Apr 5, 2021

Welcome to Season 2 of The Well Read Poem podcast. During this season, our host, classicist and poet Thomas Banks will be reading and interpreting six poems of history. This week's poem is “To Toussaint L’Ouverture” by William Wordsworth. Poem begins at timestamp 7:30.

To Toussaint L’Ouverture

by William Wordsworth

Toussaint, the most unhappy Man of Men!

Whether the whistling Rustic tend his plough

Within thy hearing, or thy head be now

Pillowed in some deep dungeon's earless den; -

O miserable Chieftain! where and when

Wilt thou find patience?
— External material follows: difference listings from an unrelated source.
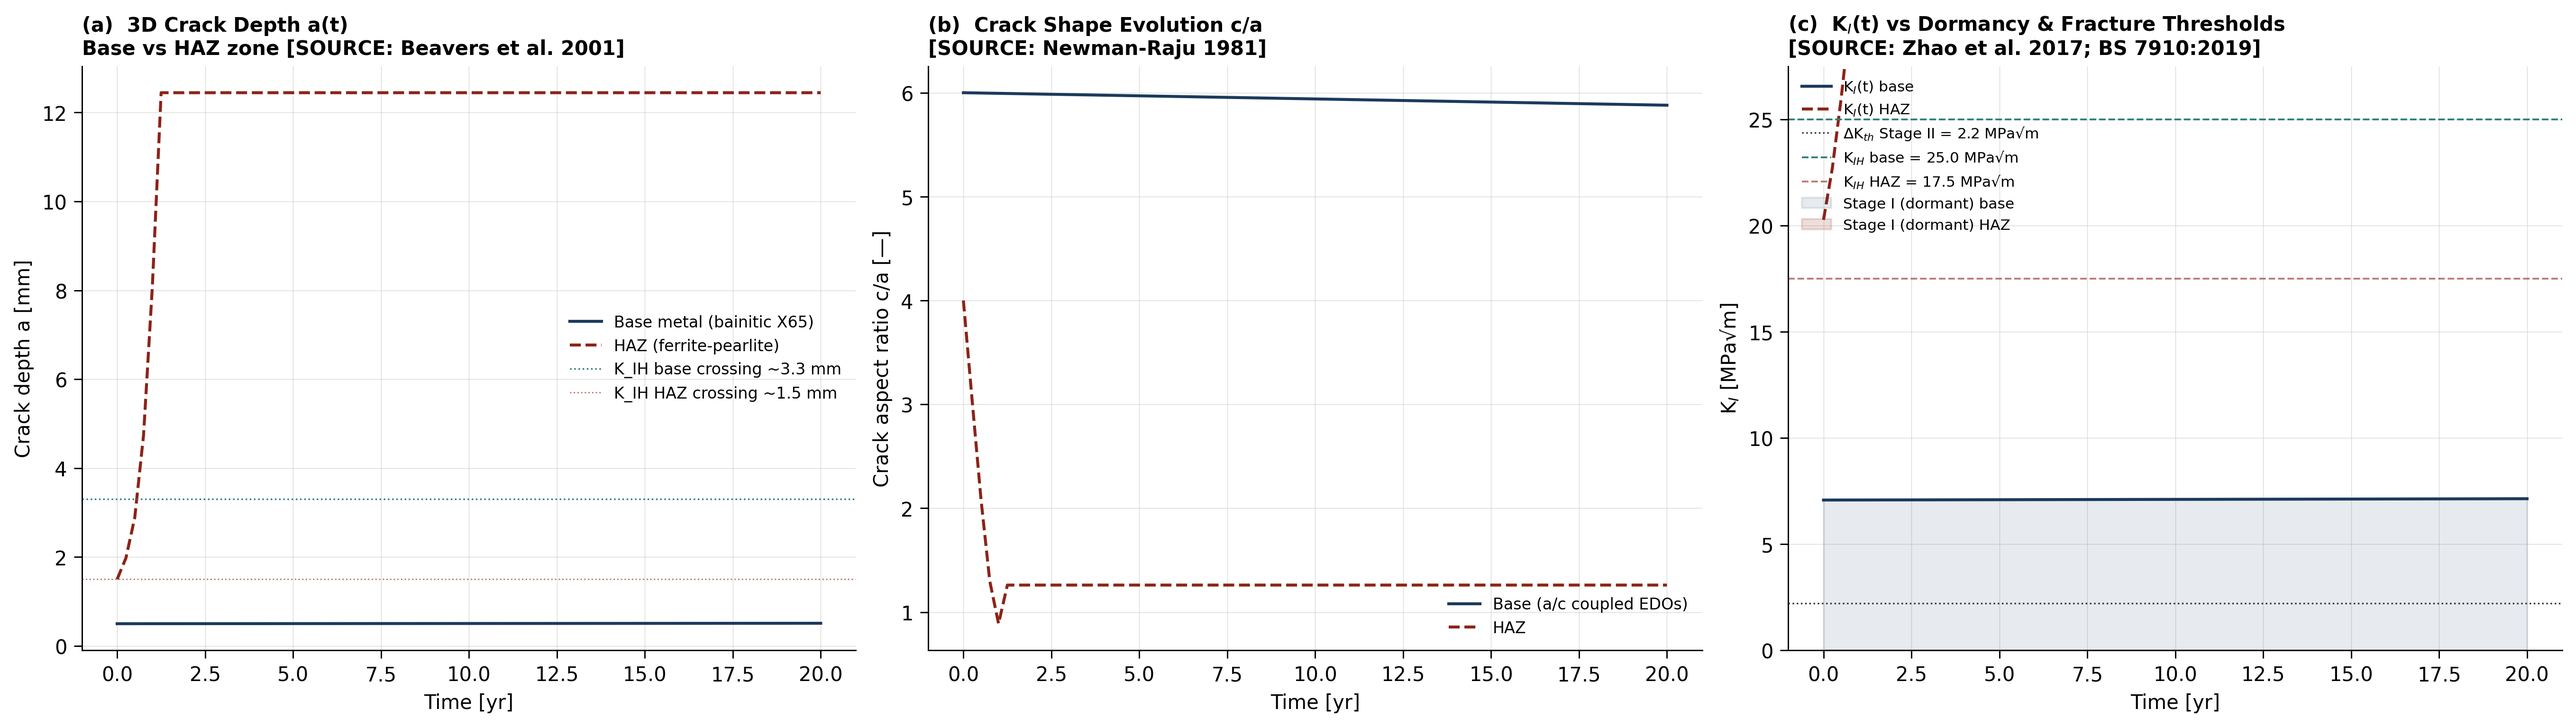
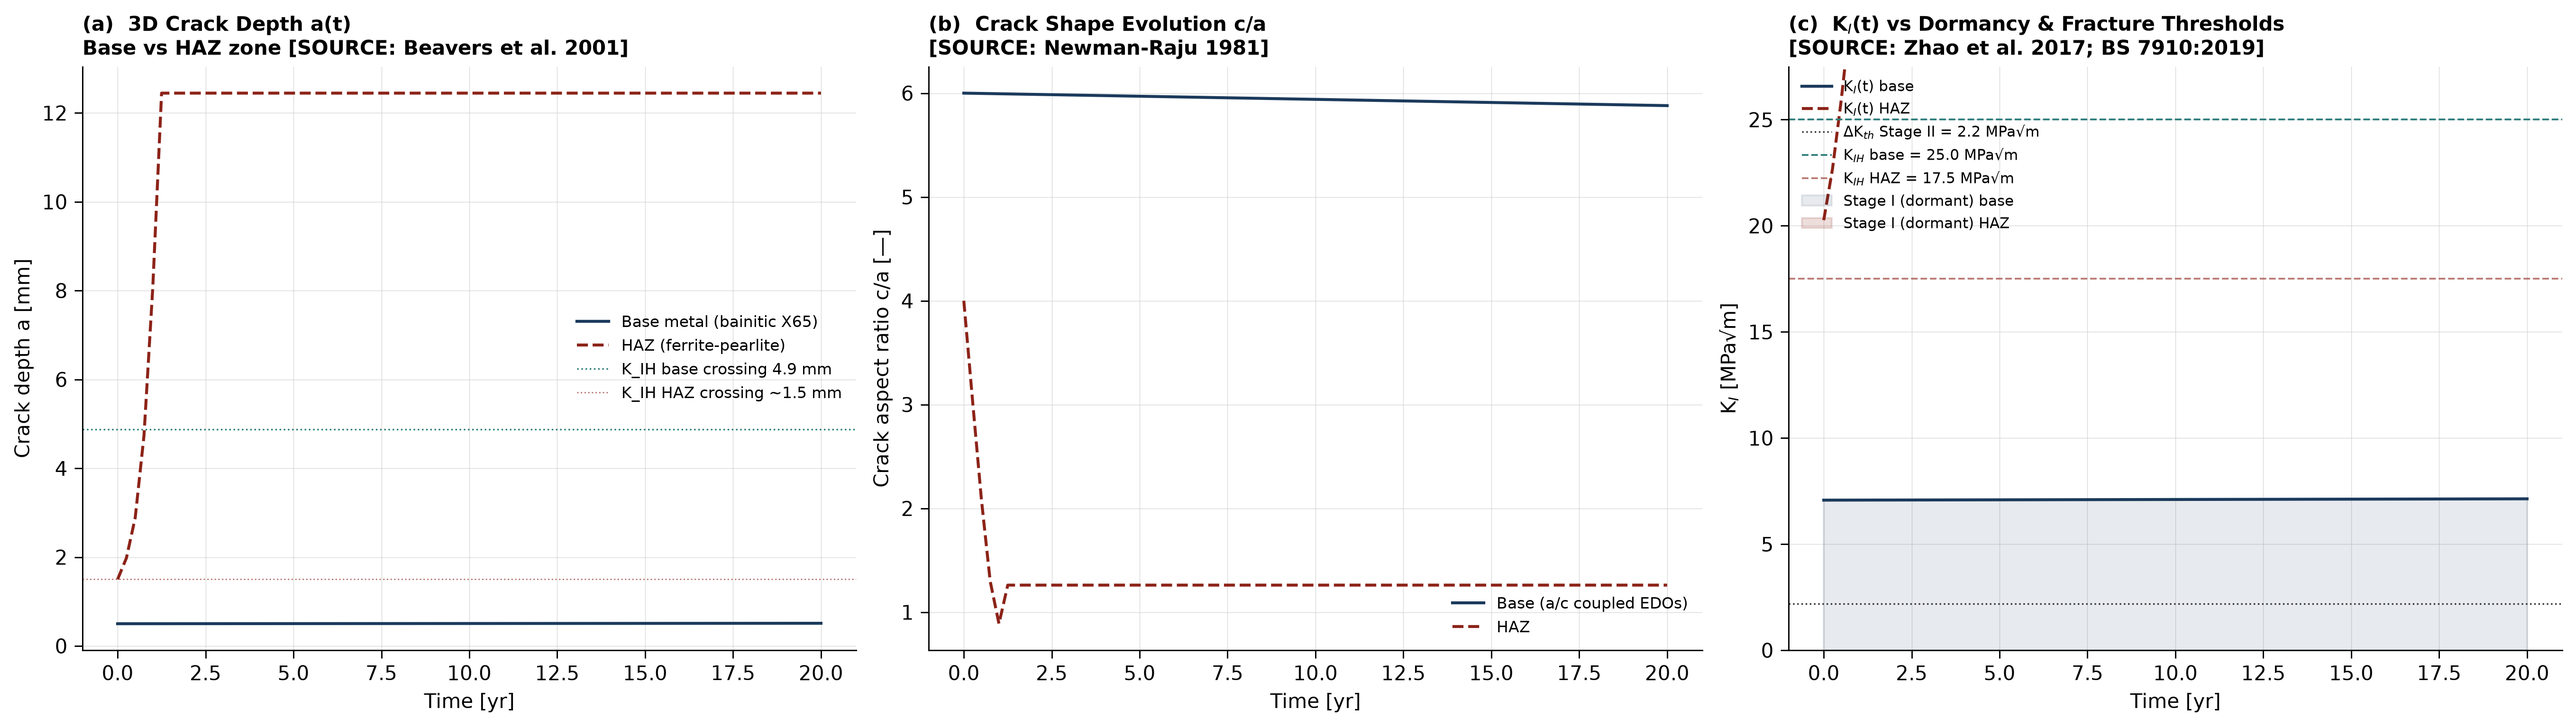
fix(pod): make POD(a90) equal 90 percent
a90 was used as the Weibull scale, so POD(4 mm) was 63.2% while the code, panel and benchmark text said 90%. The benchmark and test pinned 63%; they now follow the definition. POD(4 mm): 63.2% -> 90.0%.
MC PoF 0.1856 -> 0.1729, P50 0.988 -> 0.951 mm, colony merges 17 -> 19, Bayes prior P50 0.839 -> 0.826 mm.
Also computed the K_IH crossing depth: hardcoded 3.3 mm -> 4.88 mm, and relabelled colony PoF as damage fraction. Panels ab, e, f, g, h and the GIF regenerated.

diff --git a/docs/equations.html b/docs/equations.html
@@ -490,9 +490,9 @@ where $M_T$ is the Folias bulging (surface-correction) factor for an axial flaw,
 <h3>8.1 EMAT / TFI Weibull POD</h3>
 <div class="eq-card">
 $$
-\operatorname{POD}(a) \;=\; 1 - \exp\!\Bigl[-\bigl(\tfrac{a}{a_{90}}\bigr)^{k}\Bigr],\qquad a_{90} = 4\;\text{mm},\quad k = 2
+\operatorname{POD}(a) \;=\; 1 - \exp\!\Bigl[-\ln(10)\,\bigl(\tfrac{a}{a_{90}}\bigr)^{k}\Bigr],\qquad a_{90} = 4\;\text{mm},\quad k = 2
 $$
-At $a = a_{90}$ the Weibull scale gives $1 - 1/e \approx 63.2\%$, matching the $a_{90}$ definition convention used in PHMSA TVC.
+The $\ln(10)$ factor gives $\operatorname{POD}(a_{90}) = 90\%$, the definition of $a_{90}$.
 <p>Code: <span class="code-ref">src/pod_ilicurve.py → pod</span>.</p>
 </div>
 

diff --git a/visualization/plot_all.py b/visualization/plot_all.py
@@ -14,6 +14,14 @@ from src.constants import (COLOR_NAVY, COLOR_STEEL, COLOR_RED, COLOR_TEAL,
 ICS2_SEQ = LinearSegmentedColormap.from_list(
     "ics2_seq", [COLOR_TEAL, COLOR_STEEL, COLOR_RED])
 
+def a_KIH_mm():
+    """Depth [mm] where K_I reaches K_IH (base metal, c/a = 4), from the SIF solution."""
+    from scipy.optimize import brentq
+    from src.constants import K_IH_BASE_MPa, PIPE_WT
+    from src.crack_growth import K_I_deeppoint
+    return 1e3 * brentq(lambda a: K_I_deeppoint(a, 4 * a) - K_IH_BASE_MPa, 1e-4, 0.95 * PIPE_WT)
+
+
 def _ax(ax):
     ax.spines["top"].set_visible(False); ax.spines["right"].set_visible(False)
     for s in ["left","bottom"]: ax.spines[s].set_linewidth(0.7)
@@ -31,7 +39,7 @@ def plot_crack_3d_evolution(res_base, res_haz, out="assets/figures/panel_ab_crac
     ax=axes[0]
     ax.plot(t,a,color=COLOR_NAVY,linewidth=1.5,label='Base metal (bainitic X65)')
     ax.plot(t_h,a_h,color=COLOR_RED,linewidth=1.5,linestyle='--',label='HAZ (ferrite-pearlite)')
-    ax.axhline(3.3,color=COLOR_TEAL,linewidth=0.8,linestyle=':',label='K_IH base crossing ~3.3 mm')
+    ax.axhline(a_KIH_mm(),color=COLOR_TEAL,linewidth=0.8,linestyle=':',label=f'K_IH base crossing {a_KIH_mm():.1f} mm')
     ax.axhline(1.5,color=COLOR_RED,linewidth=0.7,linestyle=':',alpha=0.6,label='K_IH HAZ crossing ~1.5 mm')
     ax.set_xlabel('Time [yr]',fontsize=10); ax.set_ylabel('Crack depth a [mm]',fontsize=10)
     ax.set_title('(a)  3D Crack Depth a(t)\nBase vs HAZ zone [SOURCE: Beavers et al. 2001]',fontsize=10,fontweight='bold',loc='left')
@@ -139,7 +147,7 @@ def plot_va_loading(out="assets/figures/panel_d_va_loading.png"):
 def plot_mc_full(mc_result, out="assets/figures/panel_e_mc_full.png"):
     os.makedirs(os.path.dirname(out),exist_ok=True)
     from src.monte_carlo import spearman_sensitivity
-    wl=mc_result['wall_loss']; limit=3.3
+    wl=mc_result['wall_loss']; limit=a_KIH_mm()
     rho=spearman_sensitivity(mc_result)
     fig,axes=plt.subplots(1,3,figsize=(18,5),constrained_layout=True)
     fig.patch.set_facecolor("white")
@@ -147,7 +155,6 @@ def plot_mc_full(mc_result, out="assets/figures/panel_e_mc_full.png"):
     # CDF
     ax=axes[0]; s=np.sort(wl); cdf=np.arange(1,len(s)+1)/len(s)
     ax.step(s,cdf,color=COLOR_NAVY,linewidth=1.2,where='post')
-    ax.axvline(limit,color=COLOR_RED,linewidth=0.9,linestyle=':',label='K_IH crossing 3.3 mm')
     for pct,lbl in [(50,'P50'),(90,'P90'),(95,'P95')]:
         v=np.percentile(wl,pct)
         ax.axvline(v,color=COLOR_STEEL,linewidth=0.6,alpha=0.5)
@@ -155,6 +162,7 @@ def plot_mc_full(mc_result, out="assets/figures/panel_e_mc_full.png"):
     ax.set_xlabel('Crack depth at t* = 20 yr [mm]',fontsize=10)
     ax.set_ylabel('CDF [—]',fontsize=10)
     ax.set_title('(e)  Crack Depth CDF — N = 10,000\nPost-ILI POD-corrected a0 + model error ε',fontsize=10,fontweight='bold',loc='left')
+    ax.axvline(limit,color=COLOR_RED,linewidth=0.9,linestyle=':',label=f'K_IH crossing {limit:.1f} mm')
     ax.set_ylim(0,1.05); ax.legend(fontsize=8,frameon=False)
     # Tornado
     ax=axes[1]
@@ -269,11 +277,11 @@ def plot_colony_and_coalescence(colony_result, out="assets/figures/panel_g_colon
     for ax in axes: _ax(ax)
     t=colony_result['t_years']; PoF=colony_result['PoF_t']
     ax=axes[0]
-    ax.plot(t,PoF*100,color=COLOR_RED,linewidth=1.5,label='Colony PoF(t)')
-    ax.set_xlabel('Time [yr]',fontsize=10); ax.set_ylabel('Colony PoF [%]',fontsize=10)
+    ax.plot(t,PoF*100,color=COLOR_RED,linewidth=1.5,label='Colony damage fraction')
+    ax.set_xlabel('Time [yr]',fontsize=10); ax.set_ylabel('Colony damage fraction [%]',fontsize=10)
     n_dorm=colony_result['n_dormant_initial']
     n_tot=colony_result['n_cracks']
-    ax.set_title(f'(g)  Crack Colony PoF\n{n_dorm}/{n_tot} cracks initially dormant ({n_dorm/n_tot:.0%})',fontsize=10,fontweight='bold',loc='left')
+    ax.set_title(f'(g)  Crack Colony Damage Fraction\n{n_dorm}/{n_tot} cracks initially dormant ({n_dorm/n_tot:.0%})',fontsize=10,fontweight='bold',loc='left')
     ax.legend(fontsize=8.5,frameon=False)
 
     # Crack positions before/after coalescence — use real axial coordinates
@@ -383,13 +391,13 @@ def animate_crack_colony(colony_result, out="assets/animations/nnph_scc_crack_co
                           fps: int = 7, n_frames: int = 60):
     """
     Animated GIF: colony of NNpHSCC cracks growing along the PIPE_L axial range
-    plus the simultaneous Colony PoF(t) trajectory.
+    plus the simultaneous Colony damage fraction trajectory.
 
     Meets the ICS2 QC Gate-2 GIF standard: >=50 interpolated frames, DPI 150, a
     progress bar, a per-frame time stamp in the suptitle, start/end holds, and an
     ICS2 brand watermark. Top axes: scatter of (axial position x, crack depth a),
     markers grow and turn larger as a crack crosses K_IH, coloured by zone
-    (base/HAZ). Bottom axes: running Colony PoF(t).
+    (base/HAZ). Bottom axes: running Colony damage fraction.
     """
     os.makedirs(os.path.dirname(out), exist_ok=True)
     t_years = np.asarray(colony_result['t_years'], dtype=float)
@@ -406,6 +414,7 @@ def animate_crack_colony(colony_result, out="assets/animations/nnph_scc_crack_co
     t_fine = np.linspace(res_t[0], res_t[-1], n_real)
     a_fine = np.vstack([np.interp(t_fine, res_t, a_traj[i]) for i in range(a_traj.shape[0])])
     pof_fine = np.interp(t_fine, t_years, PoF) * 100.0
+    a_kih = a_KIH_mm()
 
     # Start/end holds for readability: repeat first/last frame so the eye rests
     # (~430 ms start, ~715 ms end at fps=7) while middle frames stay ~143 ms.
@@ -423,7 +432,7 @@ def animate_crack_colony(colony_result, out="assets/animations/nnph_scc_crack_co
     a_max = float(a_fine.max())
     ax_top.set_xlim(0, PIPE_L)
     ax_top.set_ylim(0, max(PIPE_WT*1000*0.6, a_max*1.05))
-    ax_top.axhline(3.3, color=COLOR_RED, linewidth=0.8, linestyle=':')
+    ax_top.axhline(a_KIH_mm(), color=COLOR_RED, linewidth=0.8, linestyle=':')
     ax_top.set_xlabel('Axial position [m]')
     ax_top.set_ylabel('Crack depth a [mm]')
     ax_top.set_title('NNpHSCC Crack Colony — Spatial Growth',
@@ -435,13 +444,13 @@ def animate_crack_colony(colony_result, out="assets/animations/nnph_scc_crack_co
     p_haz = mpatches.Patch(color=COLOR_RED, label='HAZ')
     ax_top.legend(handles=[p_base, p_haz,
                             plt.Line2D([0],[0],color=COLOR_RED,linestyle=':',
-                                       label='K$_{IH}$ ~3.3 mm')],
+                                       label=f'K$_{{IH}}$ {a_KIH_mm():.1f} mm')],
                    fontsize=8, frameon=False, loc='upper right')
 
     ax_bot.set_xlim(0, t_fine[-1])
     ax_bot.set_ylim(0, max(pof_fine.max()*1.1, 5.0))
     ax_bot.set_xlabel('Time [yr]')
-    ax_bot.set_ylabel('Colony PoF [%]')
+    ax_bot.set_ylabel('Colony damage fraction [%]')
     ax_bot.set_title('Colony Probability of Fracture (any crack > K$_{IH}$)',
                       fontsize=10, fontweight='bold', loc='left')
     pof_line, = ax_bot.plot([], [], color=COLOR_RED, linewidth=1.8)
@@ -463,7 +472,7 @@ def animate_crack_colony(colony_result, out="assets/animations/nnph_scc_crack_co
         k = order[display_idx]
         a_now = a_fine[:, k]
         scat.set_offsets(np.column_stack([x, a_now]))
-        scat.set_sizes(np.where(a_now >= 3.3, 110, 40))
+        scat.set_sizes(np.where(a_now >= a_kih, 110, 40))
         pof_line.set_data(t_fine[:k+1], pof_fine[:k+1])
         pof_dot.set_data([t_fine[k]], [pof_fine[k]])
         prog_fg.set_width(k/(n_real-1))

diff --git a/tests/test_week10.py b/tests/test_week10.py
@@ -373,7 +373,7 @@ class TestExtendedPhysicsV2:
     def test_pod_a90_parameter(self, a90):
         from src.pod_ilicurve import pod
         p = pod(a90, a90=a90)
-        assert 0.60 < p < 0.70  # Weibull scale: POD=1-1/e=63.2% at a90
+        assert abs(p - 0.90) < 1e-9  # a90 is by definition the depth with POD = 90%
 
     @pytest.mark.parametrize("sp_type",["Type_I","Type_II","Type_III"])
     def test_spectrum_type_I_fastest(self, sp_type):
@@ -405,6 +405,17 @@ class TestExtendedPhysicsV2:
         no_risk = lambda t: 0.0  # cost optimum then sits at T_max
         assert optimal_inspection_interval(no_risk, T_max_yr=6.0)['reassess_cap_compliant']
         assert not optimal_inspection_interval(no_risk, T_max_yr=8.0)['reassess_cap_compliant']
+
+    def test_pod_hand_value_at_half_a90(self):
+        # Hand calculation: 1 - 10^(-(2/4)^2) = 1 - 10^(-0.25) = 0.4377
+        from src.pod_ilicurve import pod
+        assert abs(pod(2.0) - 0.4377) < 1e-3
+
+    def test_kih_crossing_depth_hand_value(self):
+        # Hand calculation, a = 4.88 mm, c = 4a: sigma_h = 165.6 MPa, Q = 1.148, F = 1.3065
+        # K_I = 165.6 * sqrt(pi * 0.00488 / 1.148) * 1.3065 = 25.0 MPa sqrt(m) = K_IH
+        from visualization.plot_all import a_KIH_mm
+        assert abs(a_KIH_mm() - 4.88) < 0.02
 
     def test_fad_level2_hand_value(self):
         # Hand calculation at Lr = 1: (1 - 0.14) * (0.3 + 0.7 * exp(-0.65)) = 0.86 * 0.66543 = 0.5723

diff --git a/src/pod_ilicurve.py b/src/pod_ilicurve.py
@@ -2,7 +2,7 @@
 ILI Probability of Detection (POD) and post-inspection a0 distribution.
 
 [SOURCE: General EMAT/TFI performance data; PHMSA technology verification]
-POD(a) = 1 - exp(-(a/a90)^k)   Weibull form
+POD(a) = 1 - exp(-ln(10) (a/a90)^k)   Weibull form, so that POD(a90) = 0.90
 a90 = 4 mm (depth at which POD = 90%) [ASSUMED modern EMAT tool]
 k   = 2 (Weibull shape) [ASSUMED]
 
@@ -22,10 +22,10 @@ def pod(a_mm: float,
         k: float = POD_WEIBULL_K) -> float:
     """
     Probability of Detection for crack of depth a_mm [mm].
-    POD(a) = 1 - exp(-(a/a90)^k)
+    POD(a) = 1 - exp(-ln(10) (a/a90)^k), which gives POD(a90) = 0.90.
     [ASSUMED] Weibull model per PHMSA TVC guidance.
     """
-    return float(1.0 - np.exp(-((a_mm / a90) ** k)))
+    return float(1.0 - np.exp(-np.log(10.0) * (a_mm / a90) ** k))
 
 
 def prob_missed(a_mm: float, a90: float = POD_A90_MM, k_weibull: float = POD_WEIBULL_K) -> float:

diff --git a/validation/benchmarks.py b/validation/benchmarks.py
@@ -35,7 +35,7 @@ def benchmark_pod_weibull():
     from src.pod_ilicurve import pod
     assert abs(pod(0)) < 1e-10
     assert abs(pod(1e6)-1.0) < 1e-6
-    assert 0.60 < pod(4.0) < 0.70  # Weibull scale param: POD=63.2% at a90
+    assert abs(pod(4.0) - 0.90) < 1e-9  # POD = 90% at a90 by definition
     print("POD Weibull: POD(0)=0, POD(4mm)=90%, POD(inf)=1  OK")
 
 def benchmark_model_error_moments():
Yet die not; do thou

Wear rather in thy bonds a cheerful brow:

Though fallen Thyself, never to rise again,

Live, and take comfort. Thou hast left behind

Powers that will work for thee; air, earth, and skies;

There's not a breathing of the common wind

That will forget thee; thou hast great allies;

Thy friends are exultations, agonies,

And love, and Man's unconquerable mind.